**What you need to do:**
Write each line again exactly as it is, from the opening line of the records below through the one containing "see :material-github: [benchmark/ddpg.sh](https://", and add nothing.

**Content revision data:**

____________

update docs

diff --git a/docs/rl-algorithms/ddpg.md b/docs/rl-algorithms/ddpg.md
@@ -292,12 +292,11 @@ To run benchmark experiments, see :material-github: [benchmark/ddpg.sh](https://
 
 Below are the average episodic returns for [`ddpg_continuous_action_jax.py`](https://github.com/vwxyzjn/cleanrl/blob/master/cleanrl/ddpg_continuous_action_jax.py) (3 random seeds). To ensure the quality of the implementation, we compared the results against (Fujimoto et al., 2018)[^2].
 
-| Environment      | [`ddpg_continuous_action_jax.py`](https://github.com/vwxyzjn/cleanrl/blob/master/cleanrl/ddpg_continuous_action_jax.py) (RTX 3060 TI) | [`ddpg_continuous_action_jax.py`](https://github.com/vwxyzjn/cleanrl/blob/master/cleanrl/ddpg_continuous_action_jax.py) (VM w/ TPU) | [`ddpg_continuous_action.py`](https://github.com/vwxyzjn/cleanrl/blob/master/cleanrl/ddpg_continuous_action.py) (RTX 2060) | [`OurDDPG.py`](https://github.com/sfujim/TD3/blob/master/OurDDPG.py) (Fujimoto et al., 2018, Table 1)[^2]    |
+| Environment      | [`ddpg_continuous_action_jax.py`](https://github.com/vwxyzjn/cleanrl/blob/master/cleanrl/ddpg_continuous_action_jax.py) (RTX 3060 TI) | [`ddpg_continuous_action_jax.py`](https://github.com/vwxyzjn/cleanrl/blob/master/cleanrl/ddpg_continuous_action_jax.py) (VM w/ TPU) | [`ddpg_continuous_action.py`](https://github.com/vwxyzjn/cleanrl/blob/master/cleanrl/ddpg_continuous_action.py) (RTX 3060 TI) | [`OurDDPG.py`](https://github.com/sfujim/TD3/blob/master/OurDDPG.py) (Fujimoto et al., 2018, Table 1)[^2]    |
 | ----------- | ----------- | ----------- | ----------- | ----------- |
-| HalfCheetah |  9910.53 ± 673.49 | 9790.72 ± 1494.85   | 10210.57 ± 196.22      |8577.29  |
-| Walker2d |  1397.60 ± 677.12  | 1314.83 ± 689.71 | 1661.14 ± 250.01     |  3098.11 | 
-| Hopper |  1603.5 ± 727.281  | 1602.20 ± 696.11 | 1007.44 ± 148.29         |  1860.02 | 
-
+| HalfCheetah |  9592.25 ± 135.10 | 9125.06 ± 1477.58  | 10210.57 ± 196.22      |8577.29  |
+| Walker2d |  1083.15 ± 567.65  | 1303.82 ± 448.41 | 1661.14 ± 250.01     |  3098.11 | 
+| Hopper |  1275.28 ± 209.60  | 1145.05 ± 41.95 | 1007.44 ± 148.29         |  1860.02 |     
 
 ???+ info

____________

**Exercise answer:**
update docs

diff --git a/docs/rl-algorithms/ddpg.md b/docs/rl-algorithms/ddpg.md
@@ -292,12 +292,11 @@ To run benchmark experiments, see :material-github: [benchmark/ddpg.sh](https://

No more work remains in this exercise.